What is required
Repeat every record exactly, but omit the images.

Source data

>>

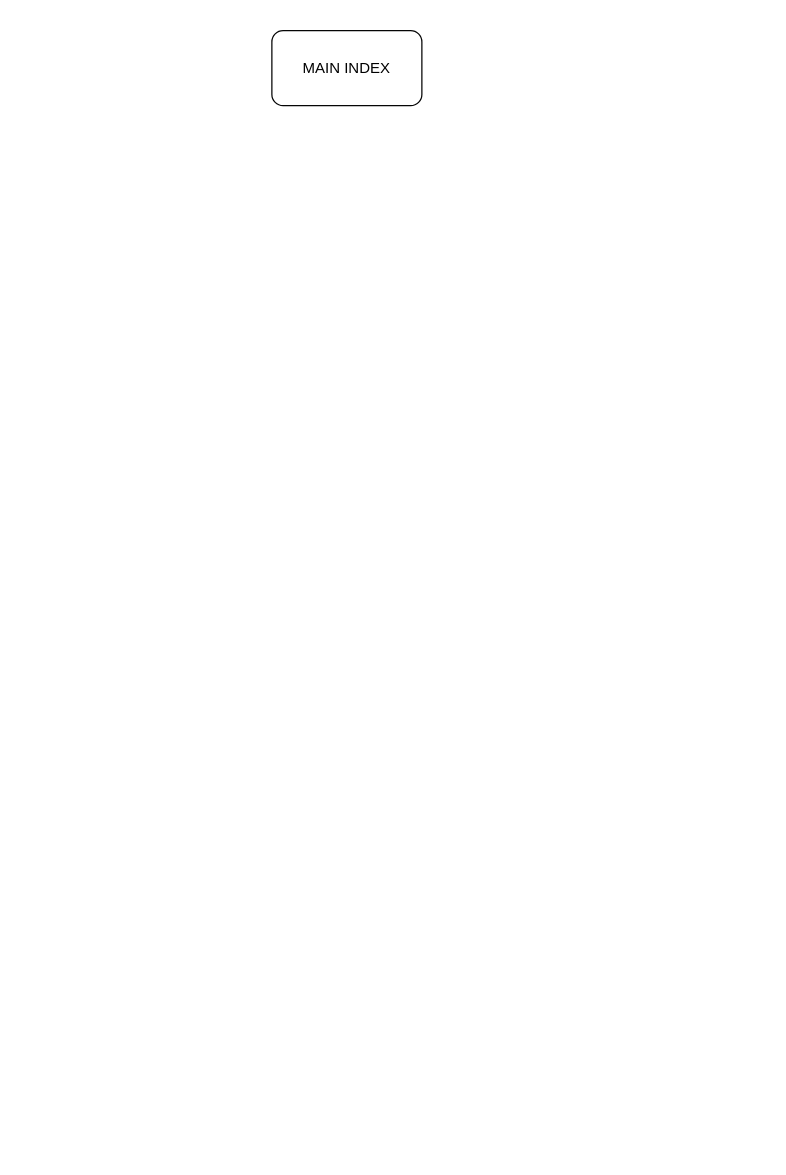
This is Untitled Diagram.drawio from Kreo141/Group1-302-JS, a draw.io file, before an edit. Source tidied: cells renumbered, new cells numbered last; positions are measured from the earlier drawing's top-left corner, leaving out a move shared by most shapes. Both pictures are drawn from the tidied source at 125%, with x=0, y=0 at pixel (271, 30).
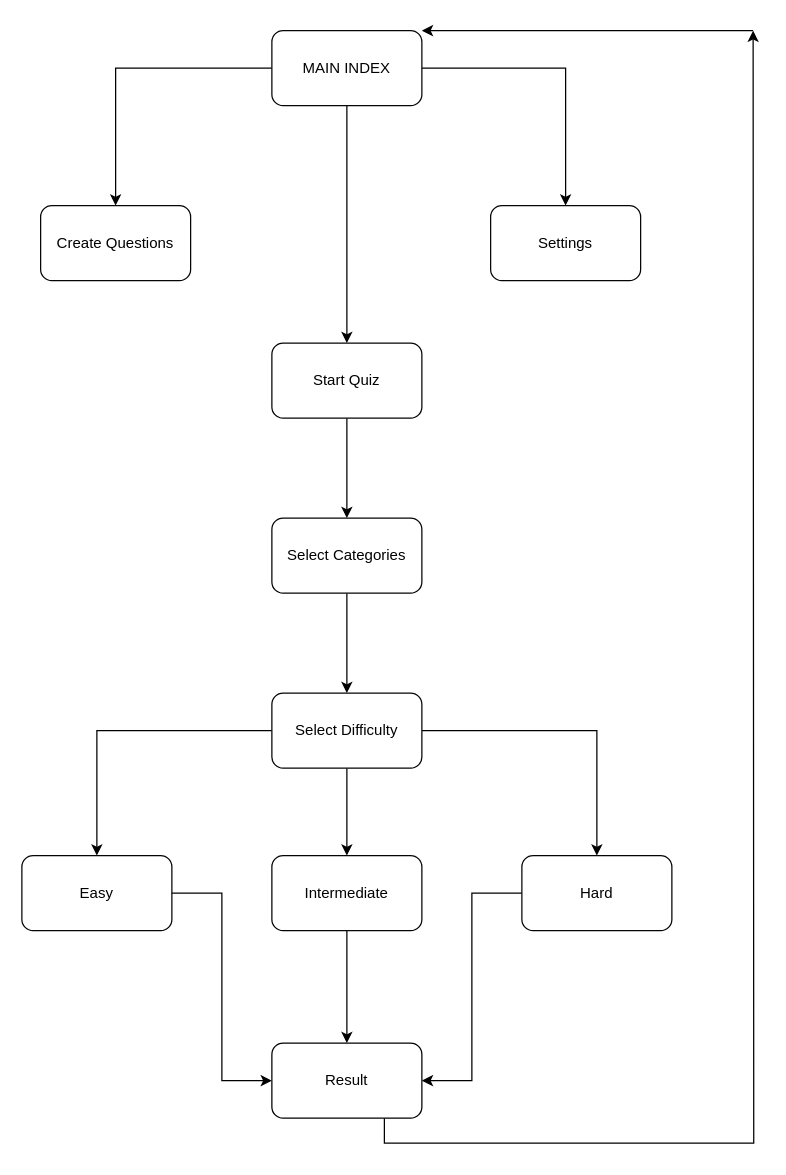
The same diagram, later.

The change refers to these unchanged cells:
```xml
<mxCell id="2" value="MAIN INDEX" style="rounded=1;whiteSpace=wrap;html=1;strokeColor=#050505;" parent="1" vertex="1">
  <mxGeometry width="120" height="60" as="geometry" />
</mxCell>
```

Diff of the diagram source:
```diff
@@
+    <mxCell id="3" style="edgeStyle=orthogonalEdgeStyle;rounded=0;jettySize=auto;html=1;" parent="1" edge="1" source="2" target="6">
+      <mxGeometry relative="1" as="geometry" />
+    </mxCell>
+    <mxCell id="4" style="edgeStyle=orthogonalEdgeStyle;rounded=0;jettySize=auto;html=1;" parent="1" edge="1" source="2" target="7">
+      <mxGeometry relative="1" as="geometry" />
+    </mxCell>
+    <mxCell id="5" style="edgeStyle=orthogonalEdgeStyle;rounded=0;jettySize=auto;html=1;" parent="1" edge="1" source="2" target="9">
+      <mxGeometry relative="1" as="geometry" />
+    </mxCell>
@@
+    <mxCell id="6" value="Create Questions" style="rounded=1;whiteSpace=wrap;html=1;strokeColor=#050505;" parent="1" vertex="1">
+      <mxGeometry x="-185" y="140" width="120" height="60" as="geometry" />
+    </mxCell>
+    <mxCell id="7" value="Settings" style="whiteSpace=wrap;html=1;strokeColor=#050505;rounded=1;" parent="1" vertex="1">
+      <mxGeometry x="175" y="140" width="120" height="60" as="geometry" />
+    </mxCell>
+    <mxCell id="8" style="edgeStyle=orthogonalEdgeStyle;rounded=0;jettySize=auto;html=1;" parent="1" edge="1" source="9" target="11">
+      <mxGeometry relative="1" as="geometry" />
+    </mxCell>
+    <mxCell id="9" value="Start Quiz" style="rounded=1;whiteSpace=wrap;html=1;strokeColor=#050505;" parent="1" vertex="1">
+      <mxGeometry y="250" width="120" height="60" as="geometry" />
+    </mxCell>
+    <mxCell id="10" style="edgeStyle=orthogonalEdgeStyle;rounded=0;jettySize=auto;html=1;" parent="1" edge="1" source="11" target="15">
+      <mxGeometry relative="1" as="geometry" />
+    </mxCell>
+    <mxCell id="11" value="Select Categories" style="rounded=1;whiteSpace=wrap;html=1;strokeColor=#050505;" parent="1" vertex="1">
+      <mxGeometry y="390" width="120" height="60" as="geometry" />
+    </mxCell>
+    <mxCell id="12" style="edgeStyle=orthogonalEdgeStyle;rounded=0;jettySize=auto;html=1;" parent="1" edge="1" source="15" target="17">
+      <mxGeometry relative="1" as="geometry" />
+    </mxCell>
+    <mxCell id="13" style="edgeStyle=orthogonalEdgeStyle;rounded=0;jettySize=auto;html=1;" parent="1" edge="1" source="15" target="19">
+      <mxGeometry relative="1" as="geometry" />
+    </mxCell>
+    <mxCell id="14" style="edgeStyle=orthogonalEdgeStyle;rounded=0;jettySize=auto;html=1;" parent="1" edge="1" source="15" target="21">
+      <mxGeometry relative="1" as="geometry" />
+    </mxCell>
+    <mxCell id="15" value="Select&amp;nbsp;&lt;span style=&quot;background-color: initial;&quot;&gt;Difficulty&lt;/span&gt;" style="rounded=1;whiteSpace=wrap;html=1;strokeColor=#050505;" parent="1" vertex="1">
+      <mxGeometry y="530" width="120" height="60" as="geometry" />
+    </mxCell>
+    <mxCell id="16" style="edgeStyle=orthogonalEdgeStyle;rounded=0;jettySize=auto;html=1;" parent="1" edge="1" source="17" target="23">
+      <mxGeometry relative="1" as="geometry" />
+    </mxCell>
+    <mxCell id="17" value="Intermediate" style="rounded=1;whiteSpace=wrap;html=1;strokeColor=#050505;" parent="1" vertex="1">
+      <mxGeometry y="660" width="120" height="60" as="geometry" />
+    </mxCell>
+    <mxCell id="18" style="edgeStyle=orthogonalEdgeStyle;rounded=0;jettySize=auto;html=1;entryX=0;entryY=0.5;entryDx=0;entryDy=0;" parent="1" edge="1" source="19" target="23">
+      <mxGeometry relative="1" as="geometry" />
+    </mxCell>
+    <mxCell id="19" value="Easy" style="rounded=1;whiteSpace=wrap;html=1;strokeColor=#050505;" parent="1" vertex="1">
+      <mxGeometry x="-200" y="660" width="120" height="60" as="geometry" />
+    </mxCell>
+    <mxCell id="20" style="edgeStyle=orthogonalEdgeStyle;rounded=0;jettySize=auto;html=1;entryX=1;entryY=0.5;entryDx=0;entryDy=0;" parent="1" edge="1" source="21" target="23">
+      <mxGeometry relative="1" as="geometry" />
+    </mxCell>
+    <mxCell id="21" value="Hard" style="rounded=1;whiteSpace=wrap;html=1;strokeColor=#050505;" parent="1" vertex="1">
+      <mxGeometry x="200" y="660" width="120" height="60" as="geometry" />
+    </mxCell>
+    <mxCell id="22" style="edgeStyle=orthogonalEdgeStyle;rounded=0;jettySize=auto;html=1;exitX=0.75;exitY=1;exitDx=0;exitDy=0;" parent="1" edge="1" source="23">
+      <mxGeometry relative="1" as="geometry">
+        <mxPoint x="385" as="targetPoint" />
+      </mxGeometry>
+    </mxCell>
+    <mxCell id="23" value="Result" style="rounded=1;whiteSpace=wrap;html=1;" parent="1" vertex="1">
+      <mxGeometry y="810" width="120" height="60" as="geometry" />
+    </mxCell>
+    <mxCell id="24" style="endArrow=classic;html=1;rounded=0;entryX=1;entryY=0;entryDx=0;entryDy=0;" parent="1" edge="1" target="2">
+      <mxGeometry relative="1" as="geometry">
+        <mxPoint x="385" as="sourcePoint" />
+      </mxGeometry>
+    </mxCell>
```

<<

Reply
This is Untitled Diagram.drawio from Kreo141/Group1-302-JS, a draw.io file, before an edit. Source tidied: cells renumbered, new cells numbered last; positions are measured from the earlier drawing's top-left corner, leaving out a move shared by most shapes. Both pictures are drawn from the tidied source at 125%, with x=0, y=0 at pixel (271, 30).
The same diagram, later.

The change refers to these unchanged cells:
```xml
<mxCell id="2" value="MAIN INDEX" style="rounded=1;whiteSpace=wrap;html=1;strokeColor=#050505;" parent="1" vertex="1">
  <mxGeometry width="120" height="60" as="geometry" />
</mxCell>
```

Diff of the diagram source:
```diff
@@
+    <mxCell id="3" style="edgeStyle=orthogonalEdgeStyle;rounded=0;jettySize=auto;html=1;" parent="1" edge="1" source="2" target="6">
+      <mxGeometry relative="1" as="geometry" />
+    </mxCell>
+    <mxCell id="4" style="edgeStyle=orthogonalEdgeStyle;rounded=0;jettySize=auto;html=1;" parent="1" edge="1" source="2" target="7">
+      <mxGeometry relative="1" as="geometry" />
+    </mxCell>
+    <mxCell id="5" style="edgeStyle=orthogonalEdgeStyle;rounded=0;jettySize=auto;html=1;" parent="1" edge="1" source="2" target="9">
+      <mxGeometry relative="1" as="geometry" />
+    </mxCell>
@@
+    <mxCell id="6" value="Create Questions" style="rounded=1;whiteSpace=wrap;html=1;strokeColor=#050505;" parent="1" vertex="1">
+      <mxGeometry x="-185" y="140" width="120" height="60" as="geometry" />
+    </mxCell>
+    <mxCell id="7" value="Settings" style="whiteSpace=wrap;html=1;strokeColor=#050505;rounded=1;" parent="1" vertex="1">
+      <mxGeometry x="175" y="140" width="120" height="60" as="geometry" />
+    </mxCell>
+    <mxCell id="8" style="edgeStyle=orthogonalEdgeStyle;rounded=0;jettySize=auto;html=1;" parent="1" edge="1" source="9" target="11">
+      <mxGeometry relative="1" as="geometry" />
+    </mxCell>
+    <mxCell id="9" value="Start Quiz" style="rounded=1;whiteSpace=wrap;html=1;strokeColor=#050505;" parent="1" vertex="1">
+      <mxGeometry y="250" width="120" height="60" as="geometry" />
+    </mxCell>
+    <mxCell id="10" style="edgeStyle=orthogonalEdgeStyle;rounded=0;jettySize=auto;html=1;" parent="1" edge="1" source="11" target="15">
+      <mxGeometry relative="1" as="geometry" />
+    </mxCell>
+    <mxCell id="11" value="Select Categories" style="rounded=1;whiteSpace=wrap;html=1;strokeColor=#050505;" parent="1" vertex="1">
+      <mxGeometry y="390" width="120" height="60" as="geometry" />
+    </mxCell>
+    <mxCell id="12" style="edgeStyle=orthogonalEdgeStyle;rounded=0;jettySize=auto;html=1;" parent="1" edge="1" source="15" target="17">
+      <mxGeometry relative="1" as="geometry" />
+    </mxCell>
+    <mxCell id="13" style="edgeStyle=orthogonalEdgeStyle;rounded=0;jettySize=auto;html=1;" parent="1" edge="1" source="15" target="19">
+      <mxGeometry relative="1" as="geometry" />
+    </mxCell>
+    <mxCell id="14" style="edgeStyle=orthogonalEdgeStyle;rounded=0;jettySize=auto;html=1;" parent="1" edge="1" source="15" target="21">
+      <mxGeometry relative="1" as="geometry" />
+    </mxCell>
+    <mxCell id="15" value="Select&amp;nbsp;&lt;span style=&quot;background-color: initial;&quot;&gt;Difficulty&lt;/span&gt;" style="rounded=1;whiteSpace=wrap;html=1;strokeColor=#050505;" parent="1" vertex="1">
+      <mxGeometry y="530" width="120" height="60" as="geometry" />
+    </mxCell>
+    <mxCell id="16" style="edgeStyle=orthogonalEdgeStyle;rounded=0;jettySize=auto;html=1;" parent="1" edge="1" source="17" target="23">
+      <mxGeometry relative="1" as="geometry" />
+    </mxCell>
+    <mxCell id="17" value="Intermediate" style="rounded=1;whiteSpace=wrap;html=1;strokeColor=#050505;" parent="1" vertex="1">
+      <mxGeometry y="660" width="120" height="60" as="geometry" />
+    </mxCell>
+    <mxCell id="18" style="edgeStyle=orthogonalEdgeStyle;rounded=0;jettySize=auto;html=1;entryX=0;entryY=0.5;entryDx=0;entryDy=0;" parent="1" edge="1" source="19" target="23">
+      <mxGeometry relative="1" as="geometry" />
+    </mxCell>
+    <mxCell id="19" value="Easy" style="rounded=1;whiteSpace=wrap;html=1;strokeColor=#050505;" parent="1" vertex="1">
+      <mxGeometry x="-200" y="660" width="120" height="60" as="geometry" />
+    </mxCell>
+    <mxCell id="20" style="edgeStyle=orthogonalEdgeStyle;rounded=0;jettySize=auto;html=1;entryX=1;entryY=0.5;entryDx=0;entryDy=0;" parent="1" edge="1" source="21" target="23">
+      <mxGeometry relative="1" as="geometry" />
+    </mxCell>
+    <mxCell id="21" value="Hard" style="rounded=1;whiteSpace=wrap;html=1;strokeColor=#050505;" parent="1" vertex="1">
+      <mxGeometry x="200" y="660" width="120" height="60" as="geometry" />
+    </mxCell>
+    <mxCell id="22" style="edgeStyle=orthogonalEdgeStyle;rounded=0;jettySize=auto;html=1;exitX=0.75;exitY=1;exitDx=0;exitDy=0;" parent="1" edge="1" source="23">
+      <mxGeometry relative="1" as="geometry">
+        <mxPoint x="385" as="targetPoint" />
+      </mxGeometry>
+    </mxCell>
+    <mxCell id="23" value="Result" style="rounded=1;whiteSpace=wrap;html=1;" parent="1" vertex="1">
+      <mxGeometry y="810" width="120" height="60" as="geometry" />
+    </mxCell>
+    <mxCell id="24" style="endArrow=classic;html=1;rounded=0;entryX=1;entryY=0;entryDx=0;entryDy=0;" parent="1" edge="1" target="2">
+      <mxGeometry relative="1" as="geometry">
+        <mxPoint x="385" as="sourcePoint" />
+      </mxGeometry>
+    </mxCell>
```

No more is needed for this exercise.